MuSkin has been patented and commercial fashion producers are already signed up to use it (though Mycoworks won’t say who – come on, tell!). We’d love to see this move out of the realm of fashion and become as ubiquitous as leather – let’s see it in car seats, on sofas, and as luggage, for example.
Competition is mushrooming
But MuSkin isn’t the only mushroom leather on the block: there’s also Bolt Threads.
They’ve already partnered with several brands, including Stella McCartney and Patagonia, to develop bio materials including Mylo, a lab-grown fabric that has the look and feel of leather but is made with mycelium, or mushroom root structure.
The unisex Bolt Projects Mylo Driver Bag (pictured below, and in the main image above) was designed in collaboration with fashion brand Chester Wallace, and went on sale via Kickstarter recently, offering just over 100 items to start with, but Bolt Threads said it hoped to have sufficiently developed its production facilities to start selling them on a bigger scale by the end of next year.

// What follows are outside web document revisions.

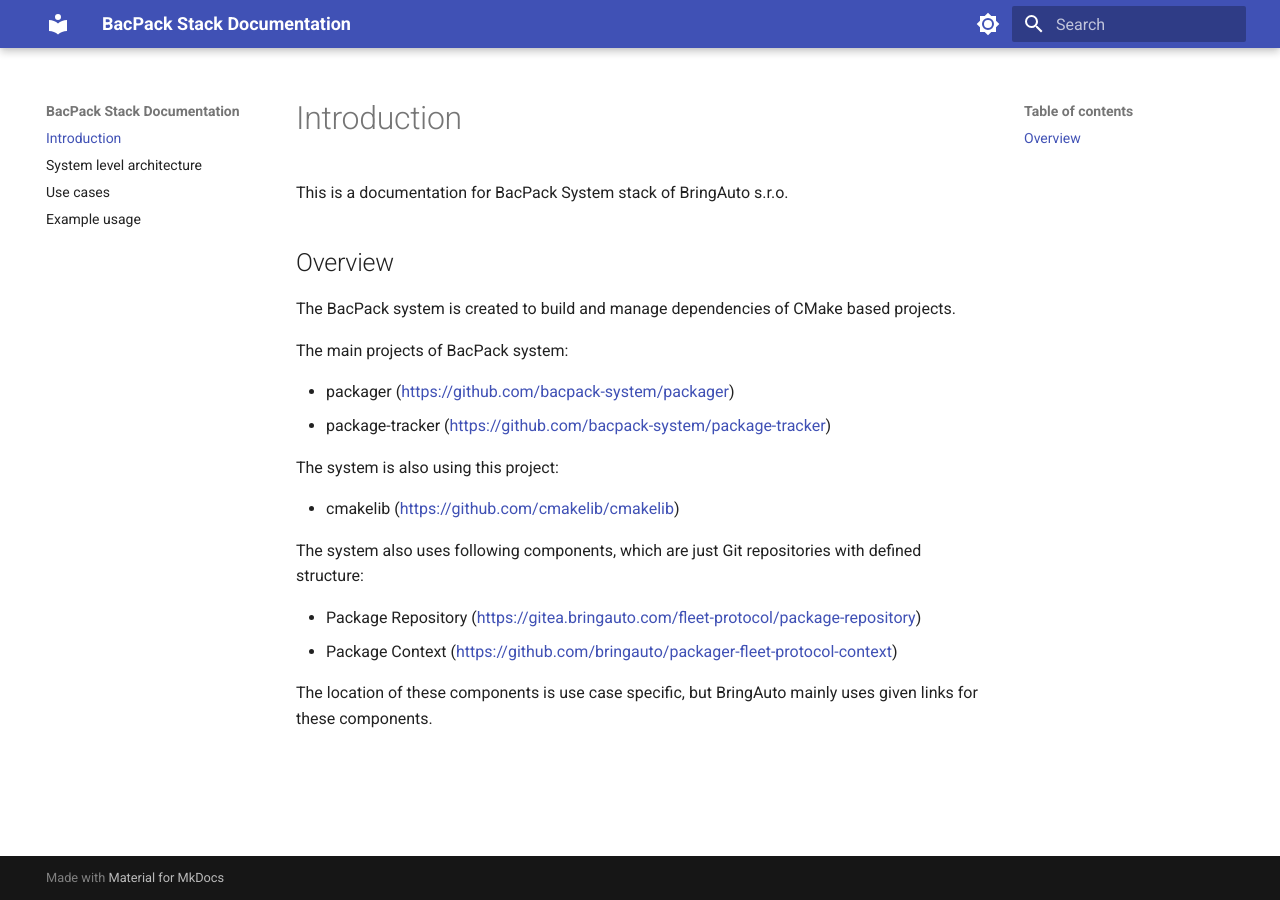
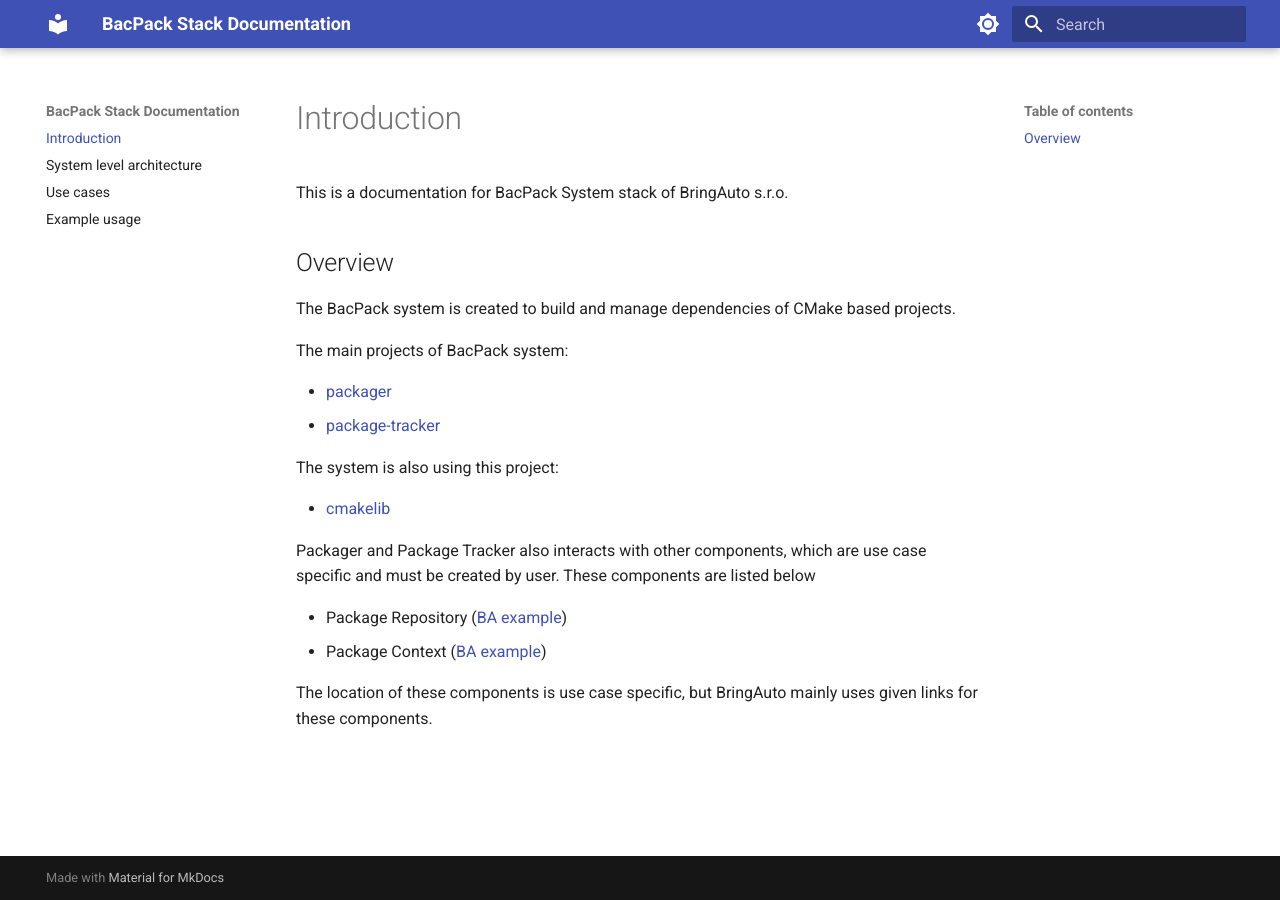
Before and after one commit to bacpack-system/bacpack-system.github.io, an MkDocs documentation site: the page built from docs/index.md, in a window 1280 px wide. Built offline with MkDocs 1.6.1 and Material for MkDocs 9.7.7, drawn with Linux system fonts in a browser that asks for light colours.

Commit message:
Small improvements

```diff
--- a/docs/index.md
+++ b/docs/index.md
@@ -8,17 +8,18 @@
 
 The main projects of BacPack system:
 
- - packager ([https://github.com/bacpack-system/packager](https://github.com/bacpack-system/packager))
- - package-tracker ([https://github.com/bacpack-system/package-tracker](https://github.com/bacpack-system/package-tracker))
+ - [packager](https://github.com/bacpack-system/packager)
+ - [package-tracker](https://github.com/bacpack-system/package-tracker)
 
 The system is also using this project:
 
- - cmakelib ([https://github.com/cmakelib/cmakelib](https://github.com/cmakelib/cmakelib))
+ - [cmakelib](https://github.com/cmakelib/cmakelib)
 
-The system also uses following components, which are just Git repositories with defined structure:
+Packager and Package Tracker also interacts with other components, which are use case specific and
+must be created by user. These components are listed below
 
- - Package Repository ([https://gitea.bringauto.com/fleet-protocol/package-repository](https://gitea.bringauto.com/fleet-protocol/package-repository))
- - Package Context ([https://github.com/bringauto/packager-fleet-protocol-context](https://github.com/bringauto/packager-fleet-protocol-context))
+ - Package Repository ([BA example](https://gitea.bringauto.com/fleet-protocol/package-repository))
+ - Package Context ([BA example](https://github.com/bringauto/packager-fleet-protocol-context))
 
 The location of these components is use case specific, but BringAuto mainly uses given links for
 these components.
```
Also changed, not shown: docs/architecture.md (+5 -1 lines), docs/example_usage.md (+0 -1 lines).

Bolt Threads has further competition with the likes of Modern Meadow, a New Jersey-based company that specializes in lab-grown bio-fabricated leather materials. For example, Modern Meadow has developed a yeast that, when mixed with sugar, produces a collagen that then is purified, processed and tanned to create material which feels and looks like leather. Instead of collagen, Bolt Threads uses a different process based on mushroom root structure.
Luckily for animals, the sector for alternative materials is growing in interest from major fashion groups such as Kering and LVMH but it is still at early stage in terms of development. Initial production remains limited and finished products are costly. But mushroom leather is an innovation that we hope will make us look back on leather goods one day in the not so distant future and make us wonder what the hell we were thinking by wearing dead animals on our feet and backs for so long.